Monday: Joe Saunders (0-0, 0.00) vs. Erik Bedard (0-2, 2.25)
Insightful Commentary: Joe Saunders pitched well last time out in a very "Joe Saunders goes to Petco Park" sort of way. He tossed a shutout, scattering four hits across seven innings. This is obviously great, particularly from a fifth starter, but again, Padres at Petco. He got four strikeouts, despite getting all of four swinging strikes all game. He allowed more than a few fly balls, but got away with it because Petco. None of this is intended to take away from Saunders' performance, just that I'd like to see it happen in Chase Field before I'm convinced.
There was a time, back before the Mariners traded every young player they could find for Erik Bedard, before Bedard's arm fell off, before he came back and accumulated enough value to get traded to the Red Sox just in time for their collapse, that Bedard was actually a pretty good youngish pitcher for the Orioles. For three seasons from age 25 to 27, he had an FIP under 3.6, and he looked to be back to his old tricks last year. If he can stay healthy (which has always been a giant "if" for Bedard), he has a chance to be a front line starter for the Pirates. But even if that happens, his ERA isn't going to stay 2.25.
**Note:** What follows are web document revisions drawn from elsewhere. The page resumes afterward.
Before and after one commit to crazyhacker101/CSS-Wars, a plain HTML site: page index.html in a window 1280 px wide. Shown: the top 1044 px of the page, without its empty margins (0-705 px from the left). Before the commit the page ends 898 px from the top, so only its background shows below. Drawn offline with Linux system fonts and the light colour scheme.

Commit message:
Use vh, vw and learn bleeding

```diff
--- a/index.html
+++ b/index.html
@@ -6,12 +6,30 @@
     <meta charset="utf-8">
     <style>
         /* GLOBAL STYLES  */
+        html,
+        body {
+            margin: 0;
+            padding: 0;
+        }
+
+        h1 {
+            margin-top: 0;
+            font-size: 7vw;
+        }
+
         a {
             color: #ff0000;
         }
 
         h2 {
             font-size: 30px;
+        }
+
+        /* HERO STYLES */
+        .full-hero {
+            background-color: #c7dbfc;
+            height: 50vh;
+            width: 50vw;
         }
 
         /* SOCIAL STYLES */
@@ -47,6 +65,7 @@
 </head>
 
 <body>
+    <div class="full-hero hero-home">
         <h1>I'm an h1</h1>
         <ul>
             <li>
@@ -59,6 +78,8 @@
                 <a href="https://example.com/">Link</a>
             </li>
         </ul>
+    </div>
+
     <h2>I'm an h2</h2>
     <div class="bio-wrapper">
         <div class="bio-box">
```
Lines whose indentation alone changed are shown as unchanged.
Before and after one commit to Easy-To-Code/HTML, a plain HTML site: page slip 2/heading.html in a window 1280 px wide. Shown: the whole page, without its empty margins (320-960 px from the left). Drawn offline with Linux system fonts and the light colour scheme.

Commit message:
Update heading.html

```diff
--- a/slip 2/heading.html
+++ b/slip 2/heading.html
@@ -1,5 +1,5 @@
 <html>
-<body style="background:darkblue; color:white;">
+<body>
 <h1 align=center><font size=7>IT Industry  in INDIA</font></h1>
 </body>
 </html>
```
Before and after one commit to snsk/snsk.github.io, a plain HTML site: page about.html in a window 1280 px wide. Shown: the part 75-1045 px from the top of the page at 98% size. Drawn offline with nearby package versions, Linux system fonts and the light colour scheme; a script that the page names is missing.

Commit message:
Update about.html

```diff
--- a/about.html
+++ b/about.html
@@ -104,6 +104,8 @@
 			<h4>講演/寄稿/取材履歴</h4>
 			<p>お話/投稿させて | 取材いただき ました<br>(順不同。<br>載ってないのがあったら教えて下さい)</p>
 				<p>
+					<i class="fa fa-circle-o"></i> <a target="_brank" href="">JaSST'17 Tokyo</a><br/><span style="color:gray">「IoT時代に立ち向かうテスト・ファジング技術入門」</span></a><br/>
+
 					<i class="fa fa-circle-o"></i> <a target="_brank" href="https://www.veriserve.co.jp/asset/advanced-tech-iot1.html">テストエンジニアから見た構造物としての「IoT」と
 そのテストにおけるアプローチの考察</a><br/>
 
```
Tuesday: Ian Kennedy (2-0, 2.84) vs. Jeff Karstens (0-1, 3.27)
Insightful Commentary: There was a point in the first inning of Kennedy's last start, after Kennedy opened the game by allowing a triple followed by two singles, that I was a bit concerned. But somewhere along the line, Ian had a moment of understanding where he realized, "Hey, wait a second, I'm Ian Kennedy." And after the first three batters, he pitched like it, allowing just two hits and no runs for the rest of his six-inning outing. He struck out nine along the way as well, which should put to rest the "Kennedy doesn't have a strikeout pitch" murmurs that began after the Giants game.
Jeff Karstens has been a delightfully mediocre pitcher since coming to the Pirates in 2008, but I'll always be irrationally high on him because of this game, which I attended. For those that don't remember, Karstens was perfect through 7.2 innings, out-pitching Randy Johnson in the process. Of course, he hasn't done anything like that since, with a career FIP of 4.73, but he'll always the guy who ruined the '08 Diamondbacks for me once and for all.
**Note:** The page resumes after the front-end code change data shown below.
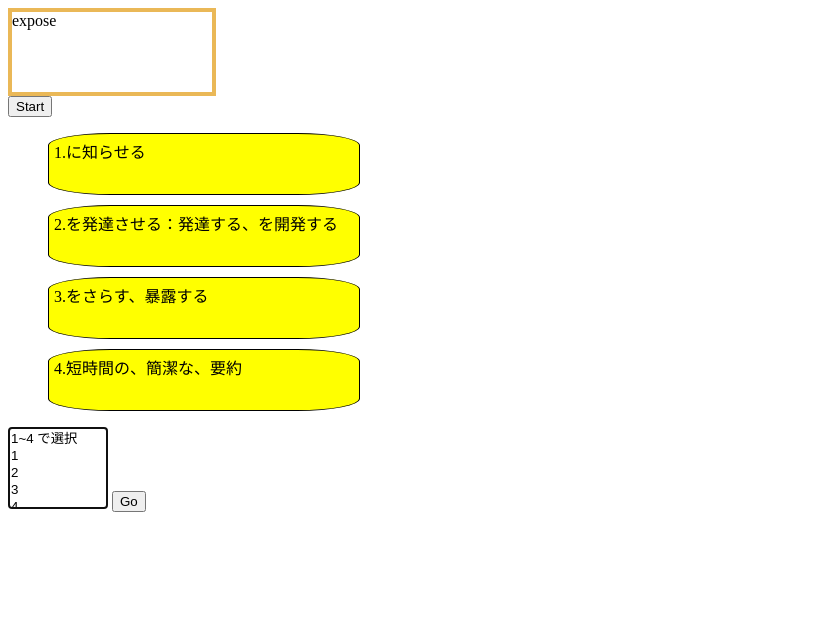
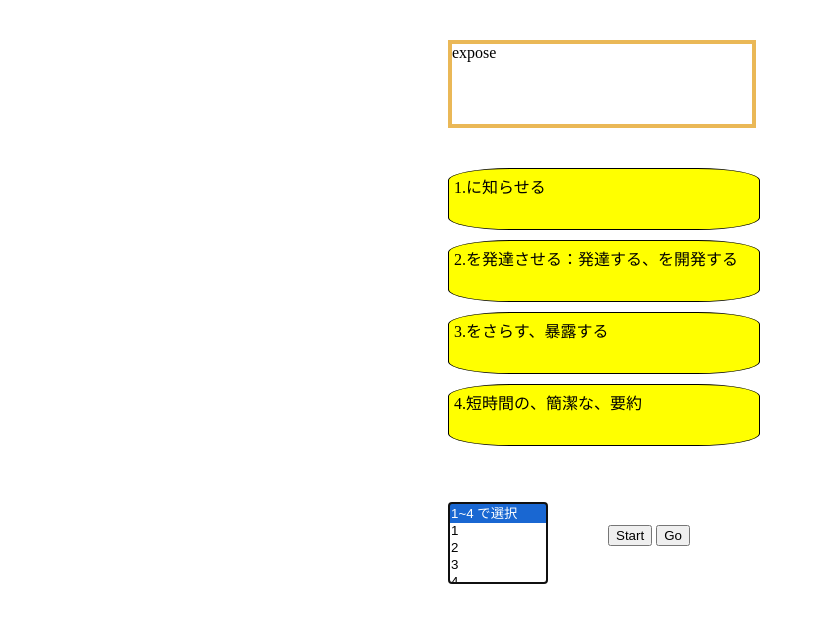
Before and after one commit to illionillion/wordtest, a plain HTML site: page index.html in a window 1280 px wide. Both pictures are taken after a click on the button "Start". Shown: the whole page, without its empty margins (0-815 px from the left). Drawn offline with Linux system fonts and the light colour scheme.

Commit message:
5回目？形変えただけ

```diff
--- a/index.html
+++ b/index.html
@@ -1,15 +1,20 @@
 <!DOCTYPE html>
 <html lang="ja">
   <head>
+    <meta name="viewport" content="width=device-width,initial-scale=1.0">
     <meta  charset="utf-8">
     <link rel="icon" type="image/jpg" href="img/98306.jpg">
+    <link rel="shortcut icon" type="image/jpg" href="img/98306.jpg">
+    <link rel="apple-touch-icon" type="image/jpg" href="img/98306.jpg">
+
     <title>四択!!英単語クイズ</title>
     <style>
       #Q{
-        width: 200px;
+        width: 300px;
         height: 80px;
         border: 4px solid #EAB857;
-
+        text-align:justify;
+        margin: 40px;
 
       }
 
@@ -43,15 +48,34 @@
       #Number{
         width: 100px;
         height: 160pxpx;
+        margin: 40px;
+      }
+
+      #form{
+        margin: 20px 400px ;
+      }
+
+      #ggl{
+        margin-top: 50px;
+      }
+
+      #btns{
+        margin-top: -100px;
+        margin-left: 200px;
+      }
+
+      #yans{
+        margin-top: 5px;
+        margin-left: 200px;
       }
     </style>
   </head>
   <body>
-
+    <form id="form">
     <div id="Q">
 
     </div>
-    <input type="button" id="stbtn" value="Start">
+
 
     <ul id="pl">
       <li id="A1"></li>
@@ -64,7 +88,7 @@
 
 
     <select  id="Number" size="4">
-      <option value="1~4 で選択">1~4 で選択</option>
+      <option value="1~4 で選択" selected>1~4 で選択</option>
       <option value="1">1</option>
       <option value="2">2</option>
       <option value="3">3</option>
@@ -85,15 +109,28 @@
       <option value="3"></option>
       <option value="4"></option>
     </datalist>-->
+
+    <div id="btns">
+    <input type="button" id="stbtn" value="Start">
     <input type="button" id="go"value="Go">
+    </div>
+
+    <div id="yans"></div>
+    <audio id="sound-file" preload="auto">
+      <source src="music/Quiz-Correct_Answer01-mp3/Quiz-Correct_Answer01-1.mp3" type="audio/mp3">
+
+    </audio>
+    <audio id="sound-file2" preload="auto">
+      <source src="music/Quiz-Wrong_Buzzer01-mp3/Quiz-Wrong_Buzzer01-1.mp3" type="audio/wav">
+
+    </audio>
+
+
+    <!--<iframe src="https://docs.google.com/forms/d/e/1FAIpQLSdImD_08laJ9Rhip6ig-BFVbWnqEHM6QchXqQM6wvCtuw4OTA/viewform?embedded=true" id="ggl"  width="640" height="1473" frameborder="0" marginheight="0" marginwidth="0">読み込んでいます…</iframe>-->
+
+  </form>
 
     <div id="ans"></div>
-
-
-
-    <div id="yans"></div>
-
-
     <script>
 
       const stbtn=document.getElementById('stbtn');
@@ -144,7 +181,7 @@
         a4.classList.remove('p');
 
         yn.innerText="";
-        number.value="";
+        number.selectedIndex = 0;
 
         var Eword=['accident','pain','ill','die','remind','inform','convince','warn','suspect','contract','innocent','justice','legal','prison','expose','emerge','reveal','imply','arise','generate','appetite','diet','hunger','ripe','thirst','apply','application','invent','develop','advance','minute','moment','rapid','brief','due','current','instantly','repeat','whisper','pronounce','excuse'];
 
@@ -412,9 +449,24 @@ console.log('AAA');
          console.log("正解");
          yans.innerHTML="正解！！ 解答　"+qan2;
 
+        //  var audioElem;
+        // audioElem = new Audio();
+        // audioElem.src = "music\Quiz-Correct_Answer01-mp3\Quiz-Correct_Answer01-1.mp3";
+        // audioElem.play();
+
+        //document.getElementById( 'music/Quiz-Correct_Answer01-mp3/Quiz-Correct_Answer01-1.mp3' ).play() ;
+
+
        }else{
          console.log("不正解");
          yans.innerHTML="不正解！！　解答　"+qan2;
+
+        //  var audioElem;
+        // audioElem = new Audio();
+        // audioElem.src = "music\Quiz-Wrong_Buzzer01-mp3";
+        // audioElem.play();
+
+        //document.getElementById( 'music/Quiz-Wrong_Buzzer01-mp3/Quiz-Wrong_Buzzer01-1.mp3' ).play() ;
        }
 
 
```
Also changed, not shown: 10 other files.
Wednesday: Daniel Hudson (1-0, 8.71) vs. James McDonald (0-1, 3.86)
Insightful Commentary: When Hudson had an ERA over five after April last year, I wasn't worried. But this has a bit of a different vibe to it. His FIP is also over eight, thanks to a strikeout rate that has dropped since last year, and a walk rate that has more than doubled. I still think it's bad luck, and it will pass in time, but there's at least a possibility that his problems are mechanical, that his desire to become more of a finesse pitcher has robbed him of what made him successful in the first place.
McDonald took a step back last year, when his FIP jumped from 3.12 in limited time to 4.68. He's 27 now, and he probably doesn't have the stuff to be a top-line pitcher, but he's serviceable enough. Also, let's all take a moment to remember that the Dodgers traded him at the deadline for a reliever who didn't help them make the playoffs and wasn't with the team after the season. Oh, James McDonald: you're what Tony Abreu would have been to us if Tony Abreu was at all useful.
Final Verdict: Part of me sees how hilariously bad the Pirates' offense has been so far, and assumes that this will be the series where they break out. But the D-Backs are the better team, and they're back at home, so I'll say Diamondbacks two games to one.
Head to Bucs Dugout for the Pirates' perspective.
(Stats from Fangraphs and Baseball-Reference.)